Being aware of this problem is what has pushed me to pursue for internships like this one. A major environmental injustice problem prevalent in America is lack of green space and/or lack of awareness of it. For example, there is a significant percentage of Latinos in Patchogue, New York, who are not aware of or aren’t seeking the green space available to them. Currently, Fire Island National Seashore (FIIS) is being used as a valuable tool to combat the lack of awareness and minimum green space available to urban communities on Long Island. However, FIIS can only combat this form of environmental injustice if more communities are being more receptive to learning more about FIIS and can afford to go there. Therefore, I am glad this internship allows me to go out to the community and teach people about FIIS. One method, as discussed in my previous blog, was through Latino Conservation Celebration Day. With the help of the Friends of Fire Island National Seashore, we got Latino families to go to the seashore and access the green space available to them. Another method was bringing FIIS to summer camps at William Floyd High School for a day. Ranger Sam and I taught kids about the National Seashore available to them and all the types of marine life that live there. Furthermore, Roxana and I have also participated in Patchogue community events, like “Alive After Five,” to teach and get the FIIS name out to the community. Overall, the community outreach I have done for this internship has taught me that community building and getting involved are key towards combating environmental injustice.

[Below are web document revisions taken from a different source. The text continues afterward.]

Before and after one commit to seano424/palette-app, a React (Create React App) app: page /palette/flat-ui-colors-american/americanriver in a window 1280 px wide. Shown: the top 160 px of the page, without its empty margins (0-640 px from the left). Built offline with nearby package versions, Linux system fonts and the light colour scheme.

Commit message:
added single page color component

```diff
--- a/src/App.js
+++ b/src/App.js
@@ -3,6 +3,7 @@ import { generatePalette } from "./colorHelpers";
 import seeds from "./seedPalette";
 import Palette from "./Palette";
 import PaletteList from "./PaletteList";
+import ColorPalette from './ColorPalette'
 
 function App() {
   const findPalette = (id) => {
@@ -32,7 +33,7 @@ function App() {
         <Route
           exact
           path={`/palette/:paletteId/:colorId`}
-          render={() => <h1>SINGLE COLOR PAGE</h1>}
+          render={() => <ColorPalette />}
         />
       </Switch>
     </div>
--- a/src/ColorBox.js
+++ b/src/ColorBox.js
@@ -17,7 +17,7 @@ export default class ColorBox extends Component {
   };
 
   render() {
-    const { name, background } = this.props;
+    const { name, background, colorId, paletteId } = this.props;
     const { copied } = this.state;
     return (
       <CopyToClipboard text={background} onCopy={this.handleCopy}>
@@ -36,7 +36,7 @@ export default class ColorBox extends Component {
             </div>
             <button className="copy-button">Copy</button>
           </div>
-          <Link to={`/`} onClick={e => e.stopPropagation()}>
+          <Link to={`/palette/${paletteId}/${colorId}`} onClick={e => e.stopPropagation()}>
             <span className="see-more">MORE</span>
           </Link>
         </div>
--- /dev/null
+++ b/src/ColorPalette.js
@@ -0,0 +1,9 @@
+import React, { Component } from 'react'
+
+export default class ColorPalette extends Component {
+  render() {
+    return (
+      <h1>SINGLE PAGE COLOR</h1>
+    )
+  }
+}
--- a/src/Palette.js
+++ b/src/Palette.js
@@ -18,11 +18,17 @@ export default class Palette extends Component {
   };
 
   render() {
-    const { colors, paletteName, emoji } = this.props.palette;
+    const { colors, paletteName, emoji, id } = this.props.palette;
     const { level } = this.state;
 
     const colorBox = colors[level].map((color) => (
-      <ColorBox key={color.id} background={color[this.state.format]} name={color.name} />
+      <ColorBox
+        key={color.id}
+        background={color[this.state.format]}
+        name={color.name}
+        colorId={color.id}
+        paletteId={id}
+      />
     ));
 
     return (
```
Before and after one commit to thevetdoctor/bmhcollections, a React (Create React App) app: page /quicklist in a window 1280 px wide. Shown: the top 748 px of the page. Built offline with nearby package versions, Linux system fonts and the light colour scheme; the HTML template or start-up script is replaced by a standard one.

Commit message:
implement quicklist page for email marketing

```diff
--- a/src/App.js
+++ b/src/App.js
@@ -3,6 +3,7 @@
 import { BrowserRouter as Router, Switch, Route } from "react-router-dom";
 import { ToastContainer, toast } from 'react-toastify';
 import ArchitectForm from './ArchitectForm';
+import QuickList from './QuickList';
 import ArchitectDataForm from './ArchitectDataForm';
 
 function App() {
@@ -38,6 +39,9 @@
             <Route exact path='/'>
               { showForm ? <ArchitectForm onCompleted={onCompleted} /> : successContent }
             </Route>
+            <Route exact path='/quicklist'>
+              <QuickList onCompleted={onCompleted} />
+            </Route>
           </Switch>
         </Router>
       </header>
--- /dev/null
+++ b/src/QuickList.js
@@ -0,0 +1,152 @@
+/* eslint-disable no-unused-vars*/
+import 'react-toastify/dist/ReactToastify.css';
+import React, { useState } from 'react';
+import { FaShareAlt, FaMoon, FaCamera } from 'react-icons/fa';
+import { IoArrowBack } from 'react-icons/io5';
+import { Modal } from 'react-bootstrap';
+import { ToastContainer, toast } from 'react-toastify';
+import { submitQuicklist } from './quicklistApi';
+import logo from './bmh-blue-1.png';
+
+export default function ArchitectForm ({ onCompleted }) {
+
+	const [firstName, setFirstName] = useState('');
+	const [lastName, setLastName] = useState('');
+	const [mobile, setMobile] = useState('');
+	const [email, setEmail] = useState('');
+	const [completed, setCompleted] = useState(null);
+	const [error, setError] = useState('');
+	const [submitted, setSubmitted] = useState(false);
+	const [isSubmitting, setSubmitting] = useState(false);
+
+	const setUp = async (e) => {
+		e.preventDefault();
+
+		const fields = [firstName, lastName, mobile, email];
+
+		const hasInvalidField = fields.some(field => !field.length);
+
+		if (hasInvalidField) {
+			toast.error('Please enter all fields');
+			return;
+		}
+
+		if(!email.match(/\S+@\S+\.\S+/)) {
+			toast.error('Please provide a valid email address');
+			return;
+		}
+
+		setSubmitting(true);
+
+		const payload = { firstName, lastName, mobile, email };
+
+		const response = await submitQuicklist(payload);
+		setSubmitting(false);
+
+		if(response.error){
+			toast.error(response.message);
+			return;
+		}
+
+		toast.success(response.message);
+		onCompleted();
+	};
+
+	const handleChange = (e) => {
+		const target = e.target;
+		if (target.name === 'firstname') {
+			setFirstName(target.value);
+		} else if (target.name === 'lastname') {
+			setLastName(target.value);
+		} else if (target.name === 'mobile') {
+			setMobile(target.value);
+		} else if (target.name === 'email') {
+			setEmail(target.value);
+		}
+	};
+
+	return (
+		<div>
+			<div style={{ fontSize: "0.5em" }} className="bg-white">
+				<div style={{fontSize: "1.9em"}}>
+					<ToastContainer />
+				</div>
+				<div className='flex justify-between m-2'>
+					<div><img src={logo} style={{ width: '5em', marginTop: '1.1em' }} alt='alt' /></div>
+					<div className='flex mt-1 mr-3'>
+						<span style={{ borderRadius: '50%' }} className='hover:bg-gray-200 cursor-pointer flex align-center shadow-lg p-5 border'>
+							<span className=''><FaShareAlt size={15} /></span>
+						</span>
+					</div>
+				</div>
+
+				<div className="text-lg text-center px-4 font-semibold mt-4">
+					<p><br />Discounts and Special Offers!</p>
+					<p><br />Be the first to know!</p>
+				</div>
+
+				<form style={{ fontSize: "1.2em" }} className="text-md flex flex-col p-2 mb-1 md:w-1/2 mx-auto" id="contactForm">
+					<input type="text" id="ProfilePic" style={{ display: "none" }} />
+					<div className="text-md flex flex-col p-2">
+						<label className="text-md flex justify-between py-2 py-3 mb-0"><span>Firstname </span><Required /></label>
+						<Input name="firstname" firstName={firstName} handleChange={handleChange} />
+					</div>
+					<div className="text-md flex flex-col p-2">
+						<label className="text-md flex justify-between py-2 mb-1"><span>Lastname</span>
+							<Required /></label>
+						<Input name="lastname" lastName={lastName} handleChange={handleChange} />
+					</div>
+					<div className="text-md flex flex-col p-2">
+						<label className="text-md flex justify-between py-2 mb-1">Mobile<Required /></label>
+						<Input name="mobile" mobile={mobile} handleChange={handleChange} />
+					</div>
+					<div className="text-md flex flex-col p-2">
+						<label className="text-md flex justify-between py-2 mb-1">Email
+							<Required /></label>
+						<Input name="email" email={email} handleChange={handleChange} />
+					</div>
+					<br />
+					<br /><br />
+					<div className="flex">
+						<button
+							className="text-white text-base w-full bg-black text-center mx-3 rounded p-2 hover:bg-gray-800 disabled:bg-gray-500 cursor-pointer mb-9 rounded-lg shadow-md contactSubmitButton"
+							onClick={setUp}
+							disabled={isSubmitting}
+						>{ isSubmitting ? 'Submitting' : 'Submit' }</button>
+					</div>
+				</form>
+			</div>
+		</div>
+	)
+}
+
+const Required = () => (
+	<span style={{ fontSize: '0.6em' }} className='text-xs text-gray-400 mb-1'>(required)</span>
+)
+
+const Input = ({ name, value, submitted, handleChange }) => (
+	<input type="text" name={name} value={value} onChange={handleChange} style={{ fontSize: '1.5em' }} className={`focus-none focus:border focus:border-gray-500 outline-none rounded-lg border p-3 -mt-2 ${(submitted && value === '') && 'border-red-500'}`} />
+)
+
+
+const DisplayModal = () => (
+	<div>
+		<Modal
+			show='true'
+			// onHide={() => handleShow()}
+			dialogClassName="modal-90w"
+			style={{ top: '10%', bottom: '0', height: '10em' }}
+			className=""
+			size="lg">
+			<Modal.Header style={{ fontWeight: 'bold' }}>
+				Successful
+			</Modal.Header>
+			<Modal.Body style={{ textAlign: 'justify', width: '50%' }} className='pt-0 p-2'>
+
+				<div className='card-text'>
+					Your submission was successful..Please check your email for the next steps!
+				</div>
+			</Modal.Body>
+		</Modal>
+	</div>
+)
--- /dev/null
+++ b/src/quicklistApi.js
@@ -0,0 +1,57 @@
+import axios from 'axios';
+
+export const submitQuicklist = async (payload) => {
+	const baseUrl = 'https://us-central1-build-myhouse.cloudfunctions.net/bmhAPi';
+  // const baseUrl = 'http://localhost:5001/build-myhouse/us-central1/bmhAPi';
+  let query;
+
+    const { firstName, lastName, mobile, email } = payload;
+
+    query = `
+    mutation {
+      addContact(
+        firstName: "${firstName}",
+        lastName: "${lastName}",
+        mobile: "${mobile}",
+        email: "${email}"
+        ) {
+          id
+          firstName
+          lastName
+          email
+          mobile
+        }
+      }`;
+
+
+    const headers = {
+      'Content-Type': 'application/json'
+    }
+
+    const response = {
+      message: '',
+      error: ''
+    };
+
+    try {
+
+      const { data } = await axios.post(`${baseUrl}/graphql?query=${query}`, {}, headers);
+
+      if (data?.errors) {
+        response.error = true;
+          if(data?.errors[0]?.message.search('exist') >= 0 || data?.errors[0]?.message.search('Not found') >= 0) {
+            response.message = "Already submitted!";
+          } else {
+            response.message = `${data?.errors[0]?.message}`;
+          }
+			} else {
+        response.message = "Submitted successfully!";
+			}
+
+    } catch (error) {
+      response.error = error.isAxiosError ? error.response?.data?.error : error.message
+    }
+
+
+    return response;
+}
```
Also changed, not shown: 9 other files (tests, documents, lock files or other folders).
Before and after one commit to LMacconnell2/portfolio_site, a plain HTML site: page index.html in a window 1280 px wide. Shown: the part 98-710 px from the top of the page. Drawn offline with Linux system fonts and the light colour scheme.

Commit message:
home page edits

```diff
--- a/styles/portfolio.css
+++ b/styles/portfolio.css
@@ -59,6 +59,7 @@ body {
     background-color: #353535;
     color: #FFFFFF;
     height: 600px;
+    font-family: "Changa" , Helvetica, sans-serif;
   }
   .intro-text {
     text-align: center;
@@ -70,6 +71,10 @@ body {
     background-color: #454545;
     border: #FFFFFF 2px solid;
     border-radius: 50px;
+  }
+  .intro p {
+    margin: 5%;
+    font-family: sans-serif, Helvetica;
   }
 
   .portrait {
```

However, community outreach does not only promote stewardship towards the environment and fight the lack of awareness of green space. It can also fight other forms of environmental injustices that communities face. For instance, getting together as a community and fighting as a collective against dirty water and toxic air is how many horrible situations can be corrected. One can look at Love Canal as an example. The whole community came together after realizing toxic waste was seeping from under their houses, school, and all over their neighborhood. Adults and kids were suffering from low blood cell counts and leukemia on account of this. Together, the Love Canal community fought for compensation for new homes and aid for their health issues. As that effort showed, when a community works together and looks out for each other, then environmental justice can be achieved. This is an important lesson that both history and my internship have taught me.